Try it: Below is a block of records. Copy every line in it that contains the word "based".

Record set:
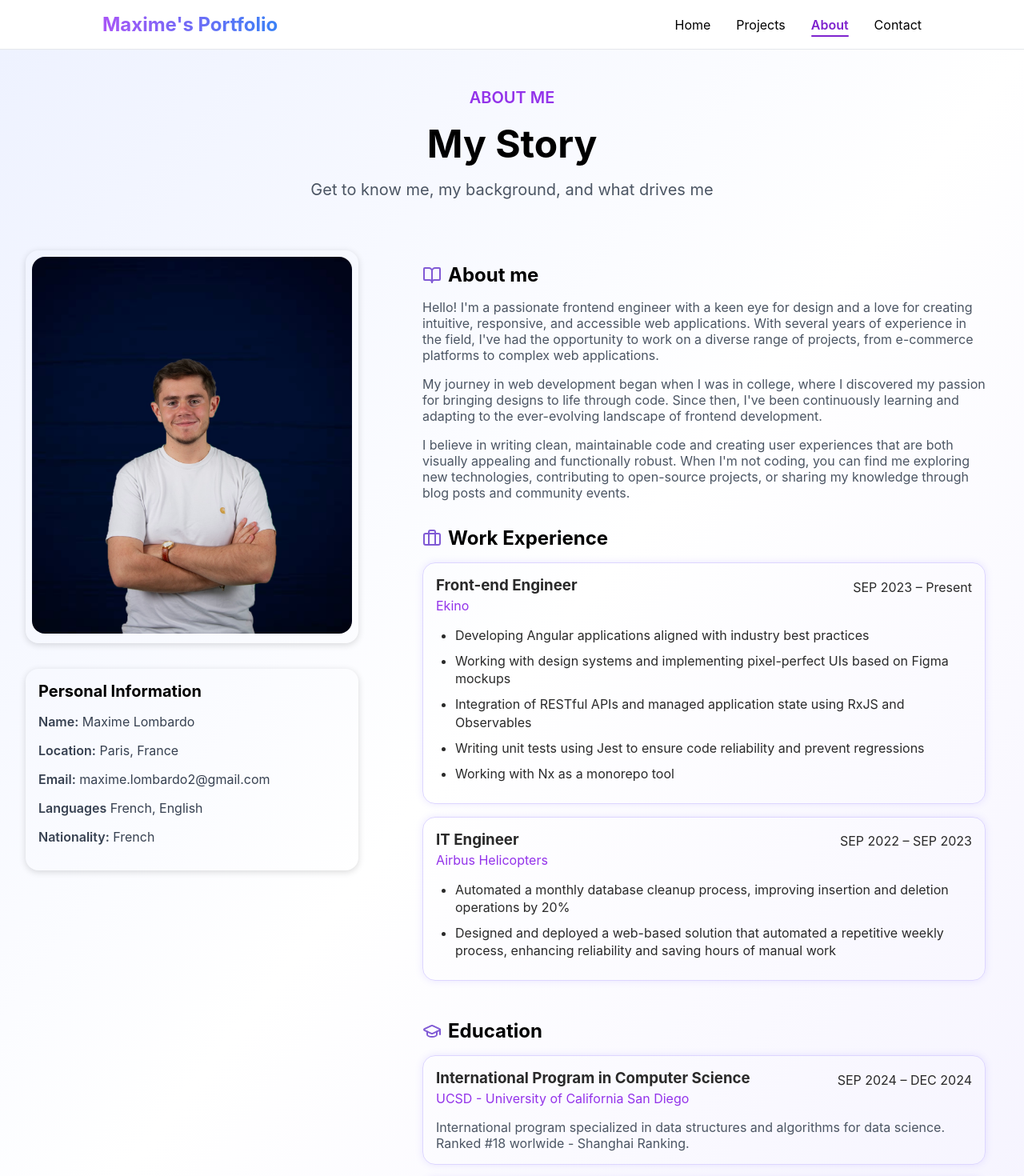
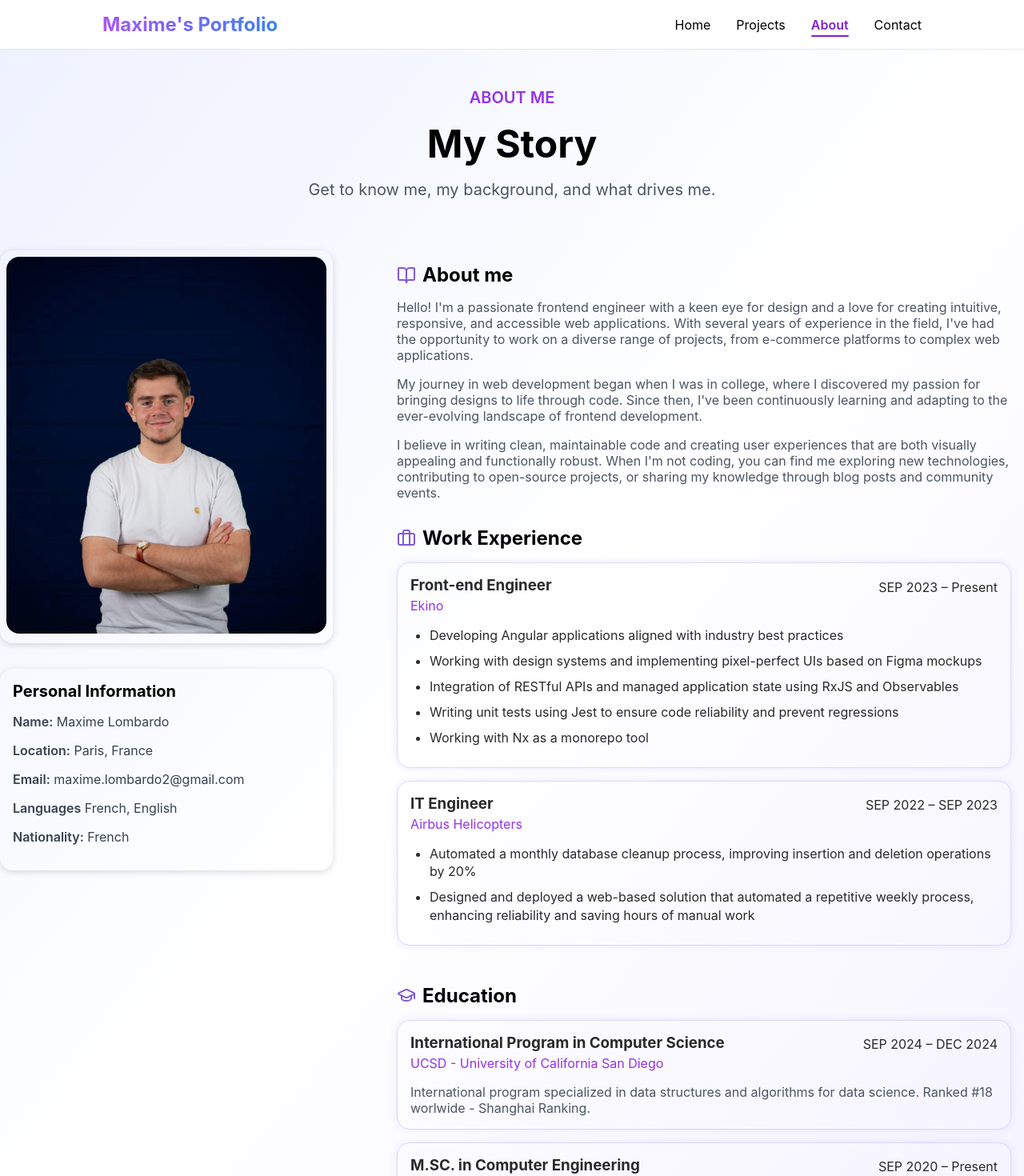
Before and after one commit to lombarma/my-portfolio-v3, an Angular app: page /about in a window 1280 px wide. Shown: the top 1470 px of the page at 80% size. Built offline with nearby package versions, Linux system fonts and the light colour scheme.

Commit message:
fix(global): minor fixes and improvements

```diff
--- a/src/app/about/about.component.html
+++ b/src/app/about/about.component.html
@@ -2,7 +2,7 @@
   <app-inside-header
     header="About me"
     title="My Story"
-    description="Get to know me, my background, and what drives me"
+    description="Get to know me, my background, and what drives me."
   ></app-inside-header>
 
   <div class="global-container">
--- a/src/app/about/about.component.scss
+++ b/src/app/about/about.component.scss
@@ -7,7 +7,7 @@
 .global-container {
   display: flex;
   justify-content: space-around;
-  padding: 1rem 2rem;
+  padding: 1rem 0rem;
 }
 
 .img {
--- a/src/app/about/constants/experiences.constant.ts
+++ b/src/app/about/constants/experiences.constant.ts
@@ -48,7 +48,7 @@ export const EDUCATIONS: Experience[] = [
     title: 'M.SC. in Computer Engineering',
     company: 'ESIEE Paris',
     companyUrl: 'https://www.esiee.fr/',
-    startDate: '2020-01-09',
+    startDate: 'SEP 2020',
     endDate: 'Present',
     isCurrent: true,
     description:
--- a/src/app/header/header.component.html
+++ b/src/app/header/header.component.html
@@ -1,6 +1,8 @@
 <div class="wrapper">
   <header class="header">
-    <h2 class="text-2xl gradient-text">Maxime's Portfolio</h2>
+    <a routerLink="/"
+      ><h2 class="text-2xl gradient-text">Maxime's Portfolio</h2></a
+    >
 
     <button
       class="menu-toggle"
--- a/src/app/home/expertise/expertise.component.html
+++ b/src/app/home/expertise/expertise.component.html
@@ -3,7 +3,7 @@
     <h2 class="text-3xl">What I Do ?</h2>
     <p class="text-xl">
       I specialize in creating modern web experiences with cutting-edge
-      technologies
+      technologies.
     </p>
     <div class="cards-container">
       <app-expertise-card
--- a/src/app/projects/projects.component.html
+++ b/src/app/projects/projects.component.html
@@ -2,7 +2,7 @@
   <app-inside-header
     header="portfolio"
     title="My projects"
-    description="A selection of my recent work and personal projects"
+    description="A selection of my recent work and personal projects."
   ></app-inside-header>
   <section class="projects">
     @for(project of projects; track $index) {
```
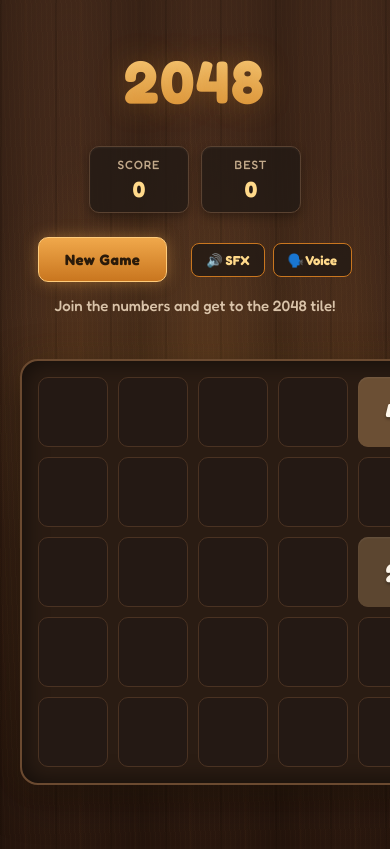
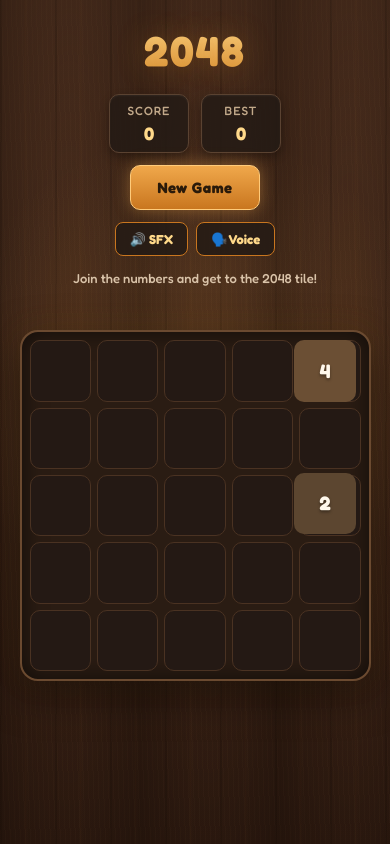
Before and after one commit to manojnager/2048-GAME, a React (Vite) app: page / in a window 390 px wide. Shown: the top 849 px of the page. Built offline with nearby package versions, Linux system fonts and the light colour scheme.

Commit message:
feat: responsive board and layout for small screens using percentage-based tile positioning

```diff
--- a/src/App.css
+++ b/src/App.css
@@ -174,3 +174,33 @@
 .overlay-btn:active {
   transform: translateY(1px) scale(0.97);
 }
+
+/* Responsive adjustments for small screens */
+@media (max-width: 480px) {
+  .top-bar {
+    flex-direction: column;
+    gap: 12px;
+  }
+
+  h1 {
+    font-size: 42px;
+  }
+
+  .scoreboard div {
+    padding: 8px 16px;
+    min-width: 80px;
+  }
+
+  .scoreboard .value {
+    font-size: 18px;
+  }
+
+  .tagline {
+    font-size: 13px;
+    padding: 0 10px;
+  }
+
+  .app {
+    padding: 20px 12px;
+  }
+}
--- a/src/components/Board.css
+++ b/src/components/Board.css
@@ -2,11 +2,9 @@
 
 .board {
   position: relative;
-  display: grid;
-  grid-template-columns: repeat(5, 70px);
-  grid-template-rows: repeat(5, 70px);
-  gap: 10px;
-  padding: 16px;
+  aspect-ratio: 1 / 1;
+  width: min(90vw, 420px); /* scales down on small screens, caps at 420px on desktop */
+  padding: clamp(8px, 2vw, 16px);
   background: #2a1c13;
   border-radius: 18px;
   border: 2px solid #6b4a30;
@@ -15,12 +13,15 @@
     0 12px 40px rgba(0, 0, 0, 0.5),
     0 0 30px rgba(214, 138, 44, 0.12);
   margin: 24px auto;
-  width: fit-content;
+  touch-action: none;
+
+  display: grid;
+  grid-template-columns: repeat(5, 1fr);
+  grid-template-rows: repeat(5, 1fr);
+  gap: clamp(4px, 1.5vw, 10px);
 }
 
 .board-cell {
-  width: 70px;
-  height: 70px;
   background: #241914;
   border-radius: 10px;
   border: 1px solid #4a3222;
@@ -28,14 +29,13 @@
 
 .tile-layer {
   position: absolute;
-  top: 16px;
-  left: 16px;
+  inset: clamp(8px, 2vw, 16px); /* matches board padding so tiles align with background cells */
 }
 
 .tile {
   position: absolute;
-  width: 70px;
-  height: 70px;
+  width: calc(20% - clamp(4px, 1.5vw, 10px) * 4 / 5);
+  height: calc(20% - clamp(4px, 1.5vw, 10px) * 4 / 5);
   border-radius: 10px;
   display: flex;
   align-items: center;
@@ -45,6 +45,16 @@
   transition: top 0.15s ease-in-out, left 0.15s ease-in-out;
   user-select: none;
   text-shadow: 0 2px 3px rgba(0, 0, 0, 0.35);
+}
+
+.tile .digits-1-2 {
+  font-size: clamp(16px, 5vw, 26px);
+}
+.tile .digits-3 {
+  font-size: clamp(13px, 4vw, 22px);
+}
+.tile .digits-4 {
+  font-size: clamp(11px, 3.5vw, 20px);
 }
 
 .tile-new {
@@ -65,6 +75,3 @@
   50% { transform: scale(1.15); }
   100% { transform: scale(1); }
 }
-.board {
-  touch-action: none; /* prevents browser scroll/zoom gestures on the board itself */
-}
--- a/src/components/Tile.jsx
+++ b/src/components/Tile.jsx
@@ -1,18 +1,19 @@
 // src/components/Tile.jsx
 
-const CELL_SIZE = 70;
-const GAP = 10;
+const GRID_SIZE = 5;
 
+// Position as percentages of the board — scales automatically with board size,
+// no JS resize listeners or fixed pixel math needed.
 function getPosition(row, col) {
-  const offset = CELL_SIZE + GAP;
+  const cellPercent = 100 / GRID_SIZE;
   return {
-    top: row * offset,
-    left: col * offset,
+    top: `${row * cellPercent}%`,
+    left: `${col * cellPercent}%`,
   };
 }
 
 const TILE_COLORS = {
-  2:    { bg: '#5c4630', text: '#fff8ec' },  // brighter bg + brighter text for contrast
+  2:    { bg: '#5c4630', text: '#fff8ec' },
   4:    { bg: '#6b4f34', text: '#fff8ec' },
   8:    { bg: '#8a5a2c', text: '#fff3e0' },
   16:   { bg: '#b8672a', text: '#fff3e0' },
@@ -37,23 +38,20 @@
   if (tile.isNew) classNames.push('tile-new');
   if (tile.isMerged) classNames.push('tile-merged');
 
-  const fontSize = tile.value >= 1000 ? '20px' : tile.value >= 100 ? '22px' : '26px';
+  // Font size now scales via CSS clamp() based on tile value length, handled in CSS class instead
+  const digitClass = tile.value >= 1000 ? 'digits-4' : tile.value >= 100 ? 'digits-3' : 'digits-1-2';
 
   return (
     <div
       className={classNames.join(' ')}
       style={{
-        top: `${top}px`,
-        left: `${left}px`,
+        top,
+        left,
         background: bg,
         color: text,
-        fontSize,
-        boxShadow: tile.value >= 128
-          ? `0 0 14px ${bg}aa, inset 0 1px 2px rgba(255,255,255,0.2)`
-          : `inset 0 1px 2px rgba(255,255,255,0.08)`,
       }}
     >
-      {tile.value}
+      <span className={digitClass}>{tile.value}</span>
     </div>
   );
 }
```
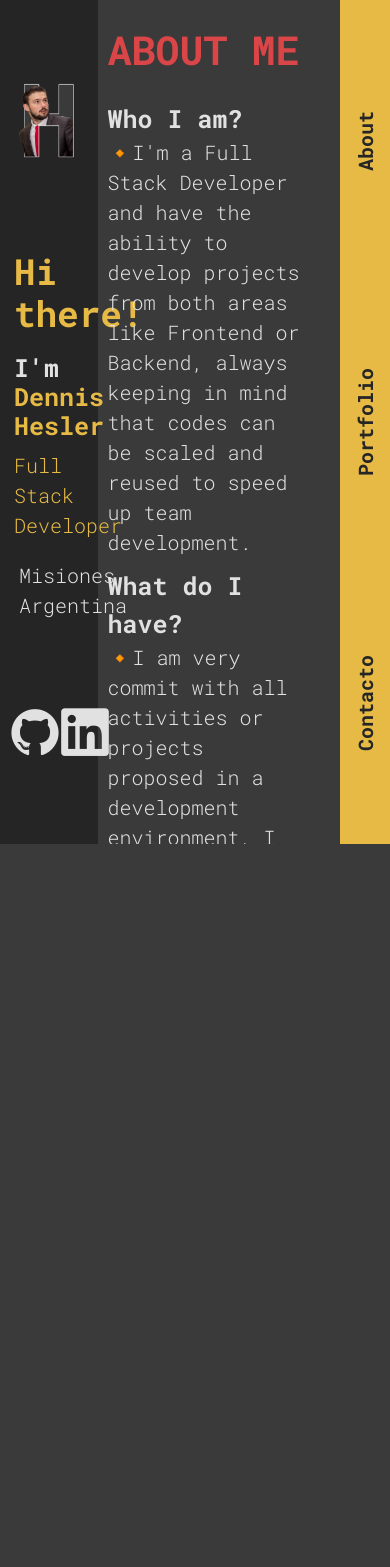
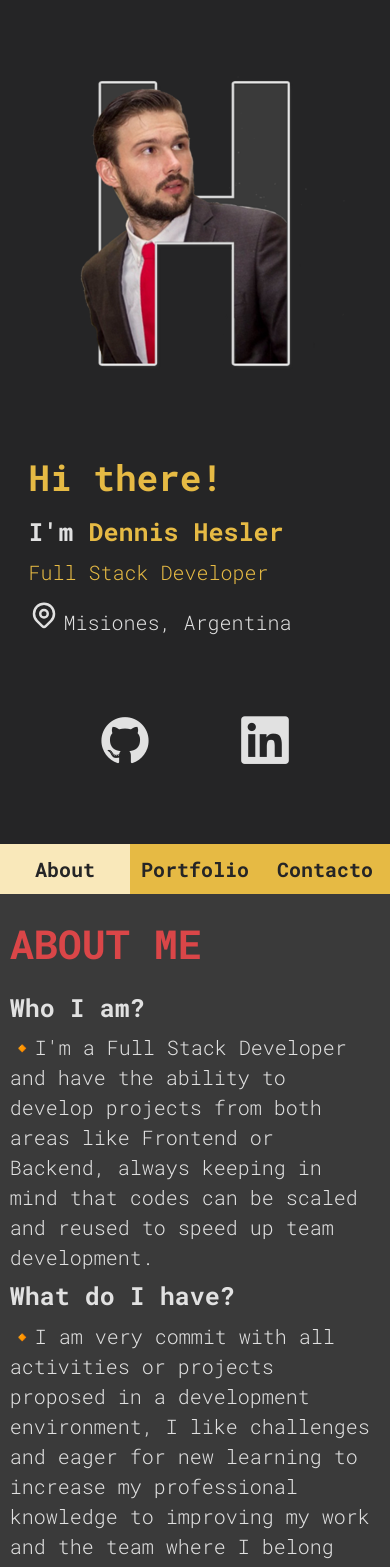
Before and after one commit to Dennish02/Portfolio, a Next.js app: page / in a window 390 px wide. Shown: the top 1567 px of the page. Before the commit the page ends 844 px from the top, so only its background shows below. Built offline with nearby package versions, Linux system fonts and the light colour scheme.

Commit message:
Responsive

```diff
--- a/componentes/About.js
+++ b/componentes/About.js
@@ -4,16 +4,18 @@ export default function About() {
     <div>
       <h1>ABOUT ME</h1>
       <article>
+      <h3>Who I am? </h3>
         <p>
-          <h3>Who I am? </h3>
+
           🔸I'm a Full Stack Developer and have the ability
           to develop projects from both areas like Frontend or
           Backend, always keeping in mind that codes can be scaled
           and reused to speed up team development.
 
         </p>
+        <h3> What do I have?</h3>
         <p>
-          <h3> What do I have?</h3>
+
           🔸I am very commit with all activities or projects proposed
           in a development environment,  I like challenges and eager for
           new learning to increase my professional knowledge to improving
@@ -24,8 +26,9 @@ export default function About() {
           to resolve situations to be fixed.
 
         </p>
+        <h3>That I can contribute?</h3>
         <p>
-          <h3>That I can contribute?</h3>
+
           🔸If we have the pleasure of working together,
           you will know that I always seek to improve the teamwork,
           building tools that allow facilitate and help all members to carry
--- a/componentes/Navbar.js
+++ b/componentes/Navbar.js
@@ -7,7 +7,7 @@ const pasos = [
     {paso: 2, nombre: 'Portfolio', url:'/portfolio'},
     {paso: 3, nombre: 'Contacto', url:'/contacto'},
 ]
-let seleccionado;
+let seleccionado = 1;
 const Navbar = () => {
     const router = useRouter()
 
--- a/gulp/scss/layout/_layout.scss
+++ b/gulp/scss/layout/_layout.scss
@@ -1,8 +1,14 @@
 @use '../base/variables' as v;
+@use '../base/mixins' as m;
 
 ::-webkit-scrollbar {
     display: none;
   }
+  .contenido{
+    width: 95%;
+    margin: 0 auto;
+  }
+  @include m.desktop{
     .estructura{
         position: relative;
         display: flex;
@@ -18,3 +24,4 @@
         }
 
     }
+  }
--- a/gulp/scss/layout/_navbar.scss
+++ b/gulp/scss/layout/_navbar.scss
@@ -1,9 +1,43 @@
 @use '../base/variables' as v;
+@use '../base/mixins' as m;
+
 
 .contNavbar{
-    // position: absolute;
-    // right: 0;
-    // top: 0;
+    width: 100%;
+    .navbar{
+        width: 100%;
+       // height: 100vh;
+        //transform: rotate(180deg);
+        //writing-mode: vertical-rl;
+        display: flex;
+        //flex-direction: row-reverse;
+        //justify-content: space-evenly;
+        background-color: v.$amarillo;
+        .navbarElemento{
+            text-align: center;
+            width: 100%;
+            height: 100%;
+            border: none;
+            padding:  1rem;
+            margin: 0;
+            color: v.$grisoscuro;
+            font-weight: bold;
+            &:hover{
+                cursor: pointer;
+            }
+        }
+        .seleccionado{
+            @extend .navbarElemento;
+            background-color: v.$amarilloClaro;
+        }
+    }
+}
+
+@include m.desktop{
+    .contNavbar{
+        position: absolute;
+        right: 0;
+        top: 0;
         width: 50px;
         .navbar{
             width: 100%;
@@ -32,3 +66,4 @@
             }
         }
     }
+}
--- a/gulp/scss/layout/_sidebar.scss
+++ b/gulp/scss/layout/_sidebar.scss
@@ -1,8 +1,10 @@
 @use '../base/variables' as v;
 @use '../base/mixins' as m;
 
+
+@include m.telefono{
     .perfil{
-    width: 25%;
+        width: 100%;
         height: 100vh;
         padding: 1rem;
         display: flex;
@@ -10,7 +12,6 @@
         justify-content: space-evenly;
         align-items: center;
         background-color: v.$grisoscuro;
-    margin-right: 1rem;
         .perfil-texto{
             width: 90%;
             margin: 0 auto;
@@ -38,3 +39,11 @@
             }
         }
     }
+}
+
+@include m.desktop{
+    .perfil{
+        width: 25%;
+        margin-right: 1rem;
+    }
+}
--- a/layout/Layout.js
+++ b/layout/Layout.js
@@ -14,13 +14,14 @@ export default function Layout({ children }) {
       </Head>
       <section className="estructura">
         <Sidebar />
+        <div className="contNavbar">
+          <Navbar />
+        </div>
         <main className="contenido">
           {children}
           <Footer />
         </main>
-        <div className="contNavbar">
-          <Navbar />
-        </div>
+
       </section>
     </>
   );
--- a/pages/api/hello.js
+++ b/pages/api/hello.js
@@ -1,5 +1 @@
 // Next.js API route support: https://nextjs.org/docs/api-routes/introduction
-
-export default function handler(req, res) {
-  res.status(200).json({ name: 'John Doe' })
-}
--- a/styles/app.css
+++ b/styles/app.css
@@ -390,6 +390,12 @@ img {
   display: none;
 }
 
+.contenido {
+  width: 95%;
+  margin: 0 auto;
+}
+
+@media (min-width: 768px) {
   .estructura {
     position: relative;
     display: flex;
@@ -404,8 +410,37 @@ img {
     width: 65%;
     margin: 0 auto;
   }
+}
+.contNavbar {
+  width: 100%;
+}
+.contNavbar .navbar {
+  width: 100%;
+  display: flex;
+  background-color: #e6ba44;
+}
+.contNavbar .navbar .navbarElemento, .contNavbar .navbar .seleccionado {
+  text-align: center;
+  width: 100%;
+  height: 100%;
+  border: none;
+  padding: 1rem;
+  margin: 0;
+  color: #252526;
+  font-weight: bold;
+}
+.contNavbar .navbar .navbarElemento:hover, .contNavbar .navbar .seleccionado:hover {
+  cursor: pointer;
+}
+.contNavbar .navbar .seleccionado {
+  background-color: #f9e8ba;
+}
 
+@media (min-width: 768px) {
   .contNavbar {
+    position: absolute;
+    right: 0;
+    top: 0;
     width: 50px;
   }
   .contNavbar .navbar {
@@ -432,7 +467,7 @@ img {
   .contNavbar .navbar .seleccionado {
     background-color: #f9e8ba;
   }
-
+}
 @media (min-width: 320px) {
   .contenedor-pages {
     display: block;
@@ -464,9 +499,10 @@ img {
   }
 }
 .TechnicalSkills {
-  width: 100%;
+  width: 95%;
+  margin: 0 auto;
   display: grid;
-  grid-template-columns: repeat(4, 1fr);
+  grid-template-columns: repeat(auto-fit, minmax(200px, 1fr));
   gap: 2rem;
   align-items: center;
 }
@@ -479,8 +515,9 @@ img {
   margin: 0;
 }
 
+@media (min-width: 320px) {
   .perfil {
-  width: 25%;
+    width: 100%;
     height: 100vh;
     padding: 1rem;
     display: flex;
@@ -488,7 +525,6 @@ img {
     justify-content: space-evenly;
     align-items: center;
     background-color: #252526;
-  margin-right: 1rem;
   }
   .perfil .perfil-texto {
     width: 90%;
@@ -516,7 +552,13 @@ img {
     font-size: 50px;
     color: #e1e1e1;
   }
-
+}
+@media (min-width: 768px) {
+  .perfil {
+    width: 25%;
+    margin-right: 1rem;
+  }
+}
 .contFooter {
   border-top: solid 1px #e1e1e1;
   text-align: center;
```
Also changed, not shown: gulp/scss/layout/_about.scss (+15 -2 lines), gulp/scss/layout/_portfolio.scss (+9 -5 lines). Lines whose indentation alone changed are shown as unchanged.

Answer to this problem:
feat: responsive board and layout for small screens using percentage-based tile positioning
+  // Font size now scales via CSS clamp() based on tile value length, handled in CSS class instead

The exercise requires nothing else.